Was Social Media too Hard on Barnes and Nobles’ #DiverseEditions?

By Guest Comment

Doug Melville, chief diversity officer at TBWA\Chiat\Day, was part of a team that launched a set of diverse cover illustrations for classic books last week in partnership with Barnes and Noble and Random House. He was motivated by a desire to help children of color relate to titles being assigned in school. The covers featured characters like Frankenstein and Alice in Wonderland reimagined as children from various racial backgrounds, commissioned by a diverse group of illustrators.

He couldn’t have predicted what happened next.

The #DiverseEditions, pegged to Black History Month, was an instant PR failure. Outcry on social media called the idea “literary blackface,” pandering and labeled the AI as a “find and replace race” mistake. Black writers and advocates questioned the reasoning behind reimagining the work of white authors—some who had expressed racist ideas in real life—rather than highlighting literary classics written by people of color.

Many assumed there were no people of color involved in the project, which is an incorrect assumption. Not only did the idea come from Melville, but people of color were also on the teams at Penguin Random House and Barnes and Noble as well, according to a TBWA source.

Barnes and Noble pulled the initiative and issued an apology.

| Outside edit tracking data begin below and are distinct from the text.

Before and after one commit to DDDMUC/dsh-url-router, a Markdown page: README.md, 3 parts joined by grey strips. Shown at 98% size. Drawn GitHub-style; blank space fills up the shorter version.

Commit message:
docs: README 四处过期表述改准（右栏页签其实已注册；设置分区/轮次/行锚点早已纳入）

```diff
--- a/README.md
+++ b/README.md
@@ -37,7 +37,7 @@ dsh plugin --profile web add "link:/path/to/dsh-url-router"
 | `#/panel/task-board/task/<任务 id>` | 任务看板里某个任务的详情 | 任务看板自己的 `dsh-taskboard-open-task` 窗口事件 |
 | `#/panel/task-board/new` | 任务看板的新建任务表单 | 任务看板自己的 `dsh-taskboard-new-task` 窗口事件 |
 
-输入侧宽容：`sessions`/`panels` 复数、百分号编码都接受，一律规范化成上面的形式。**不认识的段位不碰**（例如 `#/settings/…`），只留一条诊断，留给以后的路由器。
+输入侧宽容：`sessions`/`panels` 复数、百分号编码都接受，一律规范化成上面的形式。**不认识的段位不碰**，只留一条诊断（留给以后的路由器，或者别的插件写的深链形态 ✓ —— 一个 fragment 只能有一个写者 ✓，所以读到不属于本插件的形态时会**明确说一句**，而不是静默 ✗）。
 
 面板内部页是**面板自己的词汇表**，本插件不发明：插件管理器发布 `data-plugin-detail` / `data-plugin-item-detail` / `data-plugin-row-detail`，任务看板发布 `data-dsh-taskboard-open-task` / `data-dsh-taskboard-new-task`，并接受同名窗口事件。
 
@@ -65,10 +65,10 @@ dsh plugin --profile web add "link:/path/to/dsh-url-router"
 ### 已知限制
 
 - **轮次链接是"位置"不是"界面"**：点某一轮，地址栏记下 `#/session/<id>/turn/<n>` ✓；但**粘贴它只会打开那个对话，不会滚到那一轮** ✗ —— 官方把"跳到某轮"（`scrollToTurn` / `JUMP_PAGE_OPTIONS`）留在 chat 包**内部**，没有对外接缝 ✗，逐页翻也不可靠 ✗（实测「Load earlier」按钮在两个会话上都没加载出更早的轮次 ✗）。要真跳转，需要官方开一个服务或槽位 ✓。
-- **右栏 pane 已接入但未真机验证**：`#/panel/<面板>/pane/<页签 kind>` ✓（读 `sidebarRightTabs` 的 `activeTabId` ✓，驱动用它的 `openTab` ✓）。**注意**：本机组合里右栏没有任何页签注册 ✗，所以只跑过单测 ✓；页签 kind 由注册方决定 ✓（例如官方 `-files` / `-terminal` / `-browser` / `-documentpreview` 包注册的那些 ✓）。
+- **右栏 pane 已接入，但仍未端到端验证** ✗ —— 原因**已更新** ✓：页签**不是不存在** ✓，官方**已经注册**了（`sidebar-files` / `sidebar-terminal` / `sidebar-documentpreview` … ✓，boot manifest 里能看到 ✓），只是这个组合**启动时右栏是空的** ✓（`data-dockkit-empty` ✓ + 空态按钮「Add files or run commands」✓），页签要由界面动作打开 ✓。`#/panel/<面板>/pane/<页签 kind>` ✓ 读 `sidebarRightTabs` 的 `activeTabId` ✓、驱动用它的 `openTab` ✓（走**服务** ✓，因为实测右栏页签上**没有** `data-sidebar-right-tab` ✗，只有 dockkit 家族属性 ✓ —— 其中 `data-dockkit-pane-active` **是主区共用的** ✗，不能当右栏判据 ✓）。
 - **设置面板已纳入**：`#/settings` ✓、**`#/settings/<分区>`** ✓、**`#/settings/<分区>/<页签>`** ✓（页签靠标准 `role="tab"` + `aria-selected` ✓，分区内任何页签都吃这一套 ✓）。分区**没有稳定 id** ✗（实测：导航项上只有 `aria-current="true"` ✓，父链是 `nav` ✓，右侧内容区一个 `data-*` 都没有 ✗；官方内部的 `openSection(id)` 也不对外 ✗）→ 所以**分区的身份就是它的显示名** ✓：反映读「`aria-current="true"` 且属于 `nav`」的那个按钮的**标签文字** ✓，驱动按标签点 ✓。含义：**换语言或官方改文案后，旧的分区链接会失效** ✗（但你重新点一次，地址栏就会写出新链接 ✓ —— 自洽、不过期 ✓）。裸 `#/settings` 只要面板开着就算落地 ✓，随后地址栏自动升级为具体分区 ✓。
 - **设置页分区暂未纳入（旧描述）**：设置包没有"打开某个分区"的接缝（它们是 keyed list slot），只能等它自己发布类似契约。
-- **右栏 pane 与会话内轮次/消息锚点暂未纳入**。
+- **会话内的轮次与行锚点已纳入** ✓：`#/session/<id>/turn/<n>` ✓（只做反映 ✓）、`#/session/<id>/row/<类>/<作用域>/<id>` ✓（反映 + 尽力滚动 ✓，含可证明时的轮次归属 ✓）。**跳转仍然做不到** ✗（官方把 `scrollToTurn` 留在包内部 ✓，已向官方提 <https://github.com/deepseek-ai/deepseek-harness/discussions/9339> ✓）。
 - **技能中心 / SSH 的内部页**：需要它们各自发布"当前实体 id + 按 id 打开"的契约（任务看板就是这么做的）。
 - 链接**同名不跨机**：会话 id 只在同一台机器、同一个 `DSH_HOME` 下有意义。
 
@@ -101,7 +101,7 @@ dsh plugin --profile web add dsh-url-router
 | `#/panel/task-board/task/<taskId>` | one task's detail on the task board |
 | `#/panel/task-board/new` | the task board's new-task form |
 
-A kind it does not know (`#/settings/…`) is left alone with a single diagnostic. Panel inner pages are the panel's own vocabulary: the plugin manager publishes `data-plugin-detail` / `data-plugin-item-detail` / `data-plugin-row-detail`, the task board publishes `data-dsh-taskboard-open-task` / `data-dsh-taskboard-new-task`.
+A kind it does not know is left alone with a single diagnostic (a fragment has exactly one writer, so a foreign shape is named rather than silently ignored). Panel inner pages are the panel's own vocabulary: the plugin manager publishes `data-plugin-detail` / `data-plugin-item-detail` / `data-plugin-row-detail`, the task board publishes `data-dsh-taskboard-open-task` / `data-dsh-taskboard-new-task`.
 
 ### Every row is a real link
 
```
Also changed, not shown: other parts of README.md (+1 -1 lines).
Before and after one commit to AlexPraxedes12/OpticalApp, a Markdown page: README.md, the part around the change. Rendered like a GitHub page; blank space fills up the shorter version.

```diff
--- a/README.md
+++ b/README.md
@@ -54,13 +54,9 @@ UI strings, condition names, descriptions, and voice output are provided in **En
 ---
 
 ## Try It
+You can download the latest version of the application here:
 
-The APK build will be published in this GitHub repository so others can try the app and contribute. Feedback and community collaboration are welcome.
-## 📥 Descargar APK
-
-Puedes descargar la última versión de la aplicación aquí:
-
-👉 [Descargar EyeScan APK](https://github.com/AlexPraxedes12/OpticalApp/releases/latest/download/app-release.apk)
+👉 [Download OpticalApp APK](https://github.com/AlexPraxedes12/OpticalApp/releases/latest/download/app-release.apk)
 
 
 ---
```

TBWA released a similarly humbled statement saying, “The covers were never intended to be a substitute for black voices or writers of color, whose work and voices need to be heard.”

On Thursday, Melville posted a live video on LinkedIn (click link to view), speaking frankly about the intentions behind #DiverseEditions, about the media and public’s reactions and about the challenges of diversity and inclusion work in advertising.

When he’s not busy traveling or putting out fires, Melville hosts a casual video series on LinkedIn called Daily Diversity News. On Thursday’s show, Melville started with an anecdote from his own childhood, where he attended a predominantly white school in Connecticut, and the alienation he felt due to the books he was assigned.

“I didn’t understand the covers. I didn’t understand the titles,” recalled Melville. “My mom was a teacher, and she would say, ‘Doug, you have to read the books, you have to read the books.’ And I would be like, ‘They’re so boring.’”

Melville said his mother had an idea and gave him an interactive assignment of sorts to boost his interest in classic books. He would take a part of the story and draw a picture of it, and she would hang the images on the wall. He said he “never forgot that moment” when he was first able to actually connect with classic literature.

Black, Latino and Native American children face barriers in education that lead to lower reading proficiency scores. In 2017, according to the biannual National Assessment of Educational Progress, black students in eighth and 12th grades scored lower on reading than any other racial group.

When Melville read data on reading scores, he had an idea. What if the covers on the books being assigned to kids in schools were different? What if black and brown kids could see themselves in the classics, whether that be Moby Dick or Romeo and Juliet?

“I wanted to come up with an idea to encourage children to read,” Melville said in Thursday’s video. “So the context of #DiverseEditions was to, number one, bring awareness to the lack of diversity in the publishing industry. And number two was to encourage children and young adults to read and also give a tool to parents. Because a lot of parents of color cannot find a lot of relatability with these white canon books that we are required to read.”

The first step for #DiverseEditions, Melville said, was to run some classic titles through an artificial intelligence program to see whether the protagonists in the story were ever described as white. For books in which the main character has no stated race, the covers would be redone to show black and brown interpretations.

As soon as the project was announced, it was canceled by Twitter.

“Because these are fiction books and because reading these books is to inspire the imagination, allowing people of color to be the protagonist or the star of the book was a bridge to encourage people to use and read and pick up and retain the books,” explained Melville on Thursday, adding that “thousands of requests” for the diverse editions came in from schools, libraries and consumers before the project was canceled.

Frustration aside, Melville said he read and understood the online comments criticizing the project and hopes to “use this as an opportunity to build community, particularly to encourage young students to get engaged with books.”

This story was written by Mary Emily O’Hara

Comments

Advertisement
Advertisement